There is a huge range of open source free audio software available for Linux which is both mature and feature-laden. Linux has all the tools needed to be a serious contender in music production without a user having to venture into the commercial software world. Linux is a superior platform for professional audio production: rock solid, efficient, and you don’t get fleeced for software licenses.
The best free audio editors make it simple and easy to manage audio files for a variety of different purposes.
To provide an insight into the quality of software that is available, we have compiled a list of 12 high quality free and open source audio editors.
Here’s our verdict captured in a legendary LinuxLinks chart. We only feature open source goodness. Audacity deservedly receives our highest praise, but there are many other great tools available to choose from.
Let’s explore the 12 audio editors at hand. For each title we have compiled its own portal page, a full description with an in-depth analysis of its features, a screenshot of the software in action, together with links to relevant resources.
|Audacity||Multi-track audio editor and recorder|
|Kwave||Sound editor built on the KDE Frameworks 5|
|SoX||Swiss Army knife of sound processing programs|
|Sweep||Audio editor and live playback tool|
|Cecilia||Audio signal processing environment aimed at sound designers|
|GWC||Gnome Wave Cleaner|
|Snd||An advanced sound editor modeled loosely after Emacs|
|mp3splt||Command-line tool to split mp3, ogg vorbis and FLAC files without decoding|
|mhWaveEdit||Simple and fast sound editor|
|WaveSurfer||Tool for sound visualization and manipulation|
|Reco||Audio recording app designed for elementary OS|
|Sound Recorder||Straightforward way to record and play audio with simple interface|

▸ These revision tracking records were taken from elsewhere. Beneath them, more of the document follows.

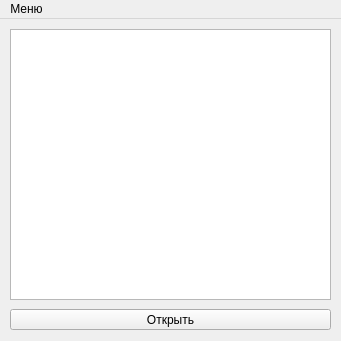
Above: Open_Program_ui.ui from Quinekanc/Open-Program before the change. Below: the same form after it.
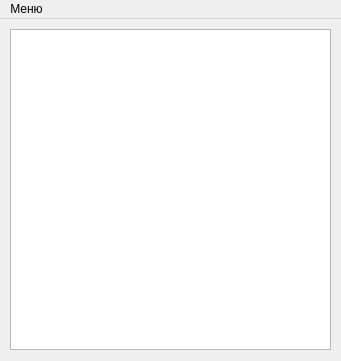
That is the form after the change. Icons and pictures are not drawn.

Diff of the .ui file:
```diff
--- a/Open_Program_ui.ui
+++ b/Open_Program_ui.ui
@@ -7,7 +7,7 @@
     <x>0</x>
     <y>0</y>
     <width>341</width>
-    <height>341</height>
+    <height>361</height>
    </rect>
   </property>
   <property name="windowTitle">
@@ -20,23 +20,10 @@
       <x>10</x>
       <y>10</y>
       <width>321</width>
-      <height>271</height>
+      <height>321</height>
      </rect>
     </property>
    </widget>
-   <widget class="QPushButton" name="openButton">
-    <property name="geometry">
-     <rect>
-      <x>10</x>
-      <y>290</y>
-      <width>321</width>
-      <height>21</height>
-     </rect>
-    </property>
-    <property name="text">
-     <string>Открыть</string>
-    </property>
-   </widget>
   </widget>
   <widget class="QMenuBar" name="menuBar">
    <property name="geometry">
```
Left out of the diff: 13 changed lines with no effect on the pictures.
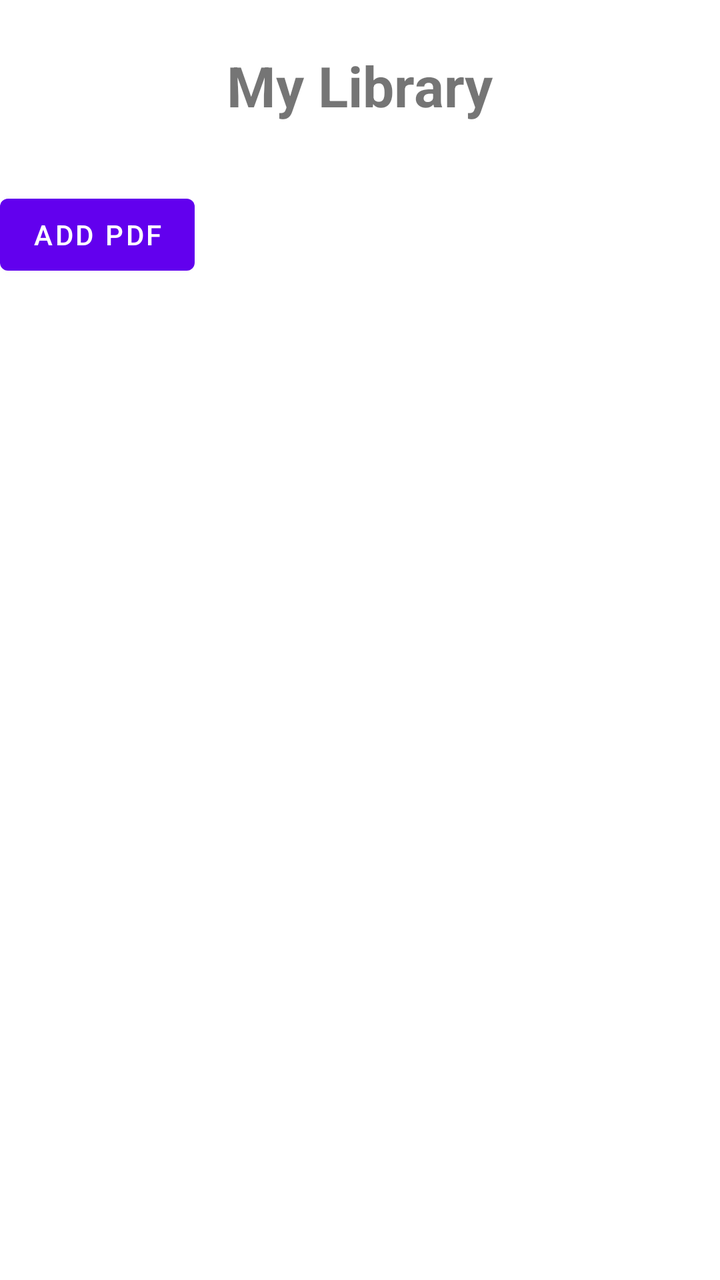
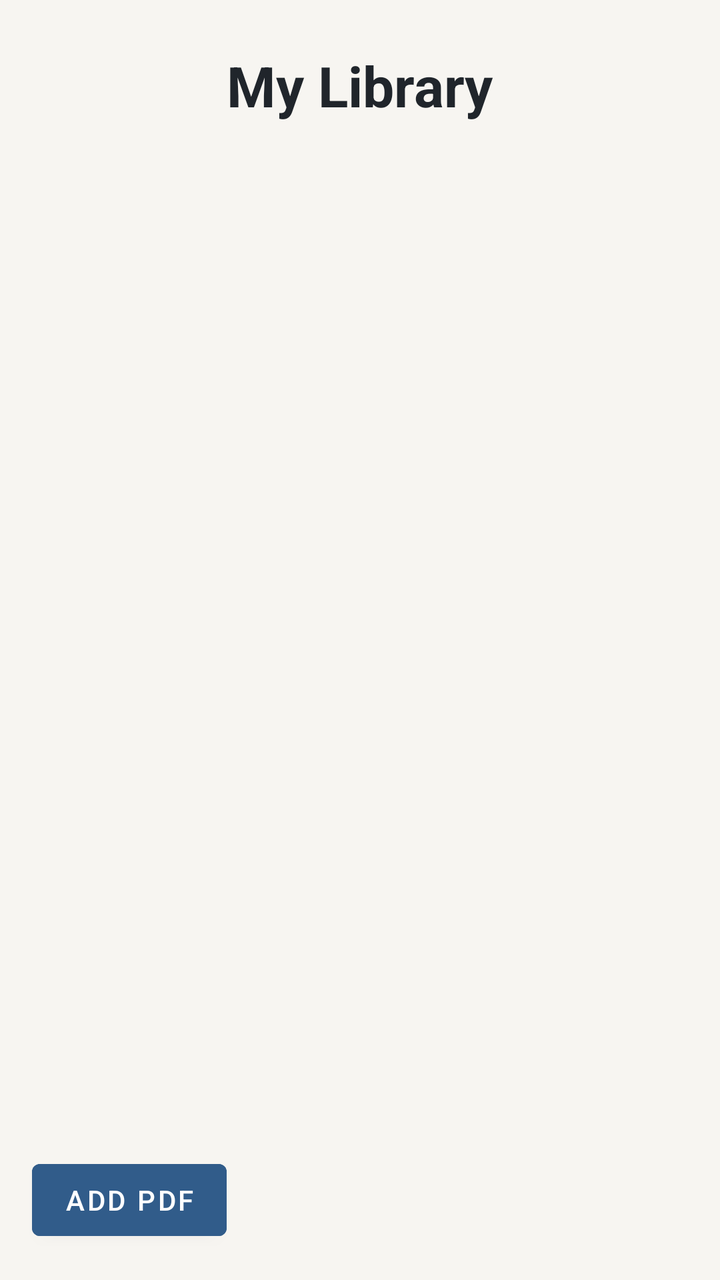

Two renders of the same Android screen: before a commit and after it. Below are the layout's source before the change and the commit's diff.
<!-- AndroidManifest.xml: application theme Theme.MindsetReader -->
<!-- res/layout/activity_library.xml -->
<?xml version="1.0" encoding="utf-8"?>
<LinearLayout xmlns:android="http://schemas.android.com/apk/res/android"
    android:orientation="vertical"
    android:layout_width="match_parent"
    android:layout_height="match_parent">

    <TextView
        android:layout_width="wrap_content"
        android:layout_height="wrap_content"
        android:text="@string/library_title"
        android:textSize="28sp"
        android:textStyle="bold"
        android:layout_gravity="center_horizontal"
        android:layout_marginTop="24dp" />



    <LinearLayout
        android:id="@+id/pdfLibraryContainer"
        android:layout_width="match_parent"
        android:layout_height="wrap_content"
        android:orientation="vertical"
        android:layout_marginTop="16dp" />

    <Button
        android:id="@+id/addPdfButton"
        android:layout_width="wrap_content"
        android:layout_height="wrap_content"
        android:layout_marginTop="16dp"
        android:text="@string/add_pdf" />

</LinearLayout>
<!-- resources referenced by this layout -->
<resources>
  <string name="add_pdf">Add PDF</string>
  <string name="library_title">My Library</string>
  <style name="Theme.MindsetReader" parent="Theme.MaterialComponents.DayNight.DarkActionBar">
          
          <item name="colorPrimary">@color/purple_500</item>
          <item name="colorPrimaryVariant">@color/purple_700</item>
          <item name="colorOnPrimary">@color/white</item>
          
          <item name="colorSecondary">@color/teal_200</item>
          <item name="colorSecondaryVariant">@color/teal_700</item>
          <item name="colorOnSecondary">@color/black</item>
          
          <item name="android:statusBarColor">?attr/colorPrimaryVariant</item>
          
      </style>
  <color name="purple_500">#FF6200EE</color>
  <color name="purple_700">#FF3700B3</color>
  <color name="white">#FFFFFFFF</color>
  <color name="teal_200">#FF03DAC5</color>
  <color name="teal_700">#FF018786</color>
  <color name="black">#FF000000</color>
</resources>

<!-- the commit's change to res/layout/activity_library.xml (unified diff, before → after) -->
@@ -2,7 +2,8 @@
 <LinearLayout xmlns:android="http://schemas.android.com/apk/res/android"
     android:orientation="vertical"
     android:layout_width="match_parent"
-    android:layout_height="match_parent">
+    android:layout_height="match_parent"
+    android:background="@color/background">
 
     <TextView
         android:layout_width="wrap_content"
@@ -10,23 +11,31 @@
         android:text="@string/library_title"
         android:textSize="28sp"
         android:textStyle="bold"
+        android:textColor="@color/text_primary"
         android:layout_gravity="center_horizontal"
         android:layout_marginTop="24dp" />
 
+    <ScrollView
+        android:layout_width="match_parent"
+        android:layout_height="0dp"
+        android:layout_weight="1"
+        android:layout_marginTop="16dp">
 
+        <LinearLayout
+            android:id="@+id/pdfLibraryContainer"
+            android:layout_width="match_parent"
+            android:layout_height="wrap_content"
+            android:orientation="vertical" />
 
-    <LinearLayout
-        android:id="@+id/pdfLibraryContainer"
-        android:layout_width="match_parent"
-        android:layout_height="wrap_content"
-        android:orientation="vertical"
-        android:layout_marginTop="16dp" />
+    </ScrollView>
 
     <Button
         android:id="@+id/addPdfButton"
         android:layout_width="wrap_content"
         android:layout_height="wrap_content"
-        android:layout_marginTop="16dp"
-        android:text="@string/add_pdf" />
+        android:layout_margin="16dp"
+        android:text="@string/add_pdf"
+        android:textColor="@color/white"
+        android:backgroundTint="@color/primary" />
 
 </LinearLayout>
<!-- resource entries referenced after the edit -->
@@ -1,25 +1,26 @@
 <!-- resources referenced by this layout -->
 <resources>
+  <color name="background">#F7F5F1</color>
+  <color name="primary">#315C8A</color>
+  <color name="text_primary">#20252B</color>
   <string name="add_pdf">Add PDF</string>
   <string name="library_title">My Library</string>
   <style name="Theme.MindsetReader" parent="Theme.MaterialComponents.DayNight.DarkActionBar">
-          
-          <item name="colorPrimary">@color/purple_500</item>
-          <item name="colorPrimaryVariant">@color/purple_700</item>
+  
+          <item name="colorPrimary">@color/primary</item>
+          <item name="colorPrimaryVariant">@color/primary_dark</item>
           <item name="colorOnPrimary">@color/white</item>
-          
-          <item name="colorSecondary">@color/teal_200</item>
-          <item name="colorSecondaryVariant">@color/teal_700</item>
+  
+          <item name="colorSecondary">@color/primary_light</item>
+          <item name="colorSecondaryVariant">@color/primary</item>
           <item name="colorOnSecondary">@color/black</item>
-          
+  
           <item name="android:statusBarColor">?attr/colorPrimaryVariant</item>
-          
+  
       </style>
-  <color name="purple_500">#FF6200EE</color>
-  <color name="purple_700">#FF3700B3</color>
+  <color name="primary_dark">#234568</color>
+  <color name="primary_light">#DCE9F5</color>
   <color name="white">#FFFFFFFF</color>
-  <color name="teal_200">#FF03DAC5</color>
-  <color name="teal_700">#FF018786</color>
   <color name="black">#FF000000</color>
 </resources>
 
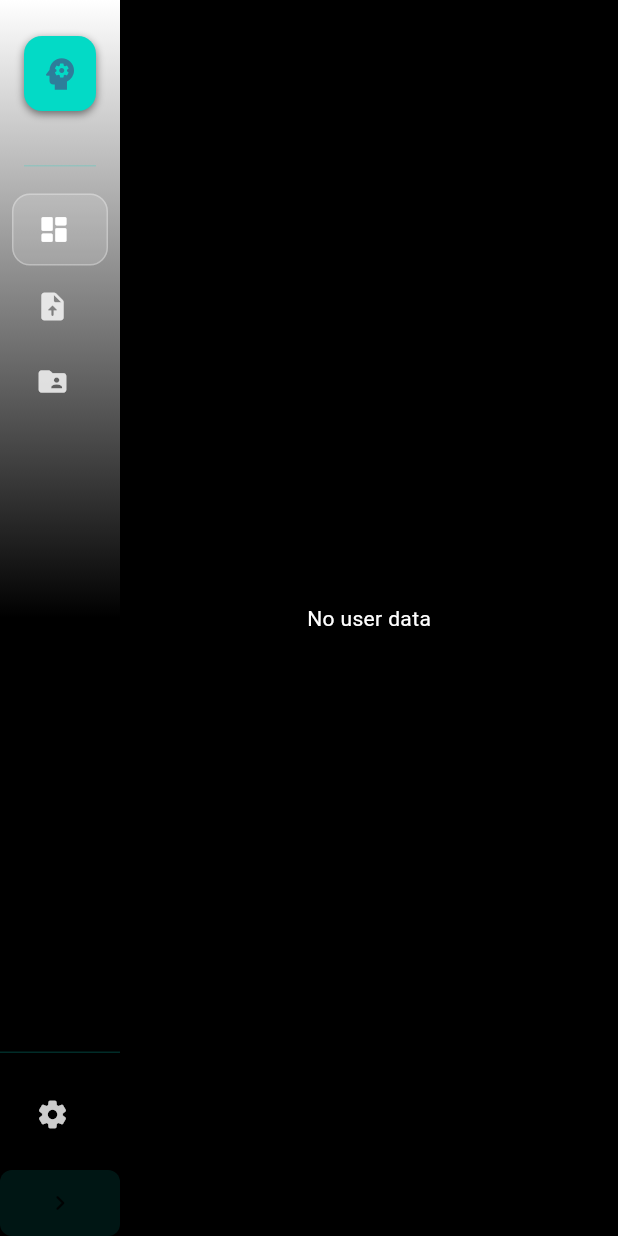
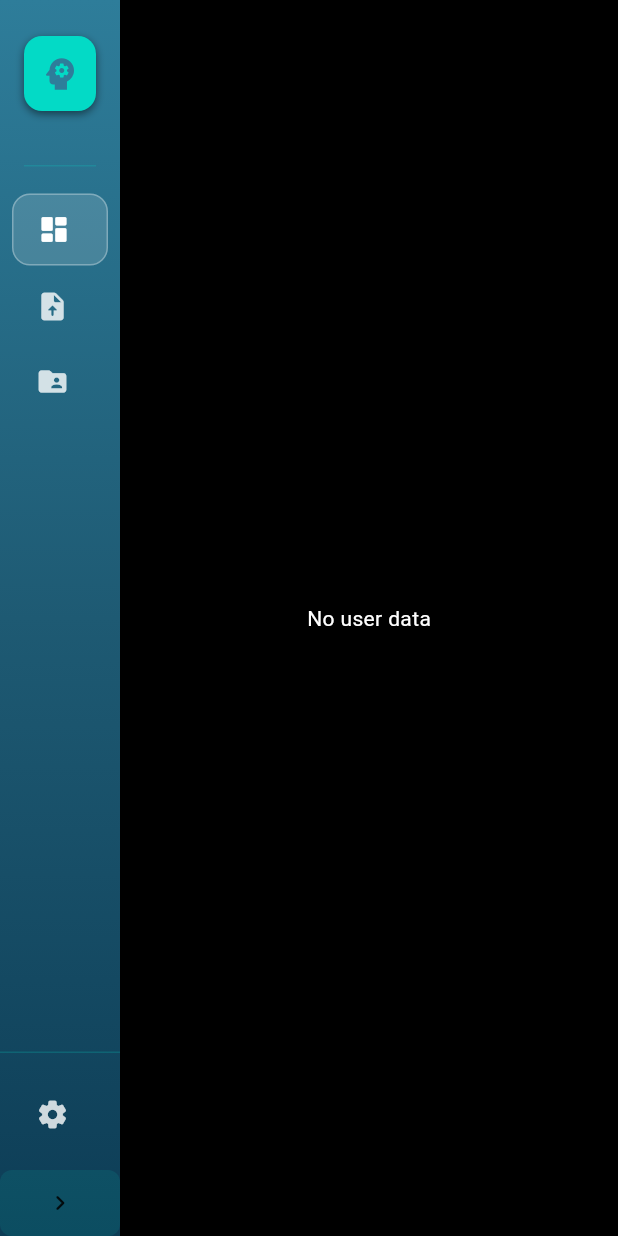
Before and after one commit to mohaaHeiba/Rework-The-Magnificent-Three, a Flutter app: the SideNavigation screen opened directly, on a phone screen of 412 x 824 dp. Run offline on Flutter 3.47's test engine with Material 3 defaults, Android fonts, the phone set to English and light mode, and no system bars; our stand-ins replace floor, get, get_storage, sqflite; accounts and stored records are empty; generated files the repository leaves out were written again; statements that could not run were skipped.

Commit message:
add new gradients for navigation

```diff
--- a/lib/core/constants/app_colors.dart
+++ b/lib/core/constants/app_colors.dart
@@ -15,6 +15,7 @@ class AppColors {
 
   static const AppGradients gradientsLight = AppGradients(
     primary: [Color(0xFF2E7D9A), Color(0xFF1E5A73), Color(0xFF0D3D56)],
+    nav: [Color(0xFF2E7D9A), Color(0xFF1E5A73), Color(0xFF0D3D56)],
   );
 
   //dark theme
@@ -31,5 +32,6 @@ class AppColors {
 
   static const AppGradients gradientsDark = AppGradients(
     primary: [Colors.black, Color(0xFF212121), Color(0xFF424242)],
+    nav: [Colors.black, Colors.black, Colors.black],
   );
 }
--- a/lib/core/side_navigation/page/side_navigation.dart
+++ b/lib/core/side_navigation/page/side_navigation.dart
@@ -2,6 +2,7 @@ import 'package:flutter/material.dart';
 import 'package:get/get.dart';
 import 'package:the_magnificent_three/core/side_navigation/controller/side_navigation_controll.dart';
 import 'package:the_magnificent_three/core/side_navigation/widgets/build_navitem.dart';
+import 'package:the_magnificent_three/core/theme/app_gradients.dart';
 
 class SideNavigation extends StatelessWidget {
   const SideNavigation({super.key});
@@ -9,7 +10,7 @@ class SideNavigation extends StatelessWidget {
   @override
   Widget build(BuildContext context) {
     final controller = Get.find<SidenavigationControll>();
-
+    final theme = Theme.of(context);
     return Scaffold(
       body: Obx(
         () => Row(
@@ -24,11 +25,8 @@ class SideNavigation extends StatelessWidget {
                 gradient: LinearGradient(
                   begin: Alignment.topCenter,
                   end: Alignment.bottomCenter,
-                  colors: [
-                    Theme.of(context).colorScheme.background,
-                    Theme.of(context).colorScheme.shadow,
-                    Theme.of(context).colorScheme.scrim,
-                  ],
+                  colors:
+                      theme.extension<AppGradients>()?.nav ?? [Colors.amber],
                 ),
                 boxShadow: [
                   BoxShadow(
```
Also changed, not shown: lib/core/theme/app_gradients.dart (+13 -10 lines).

If you want to record, edit, mix and master audio and MIDI projects, you’ll need a Digital Audio Workstation (DAW). A DAW is usually used alongside an audio interface, mixing desk, microphones and other bits of external gear. Designed for those in the recording industry, the DAW’s user interfaces replicated many of the same features of a multi-track tape recorder. Play, record, and other controls such as waveform, track controls, a mixer, and so on. In fact, many of the most popular DAWs have very similar interfaces. We feature the finest free and open source DAWs in this article.
|Read our complete collection of recommended free and open source software. Our curated compilation covers all categories of software.
The software collection forms part of our series of informative articles for Linux enthusiasts. There are hundreds of in-depth reviews, open source alternatives to proprietary software from large corporations like Google, Microsoft, Apple, Adobe, IBM, Cisco, Oracle, and Autodesk.
There are also fun things to try, hardware, free programming books and tutorials, and much more.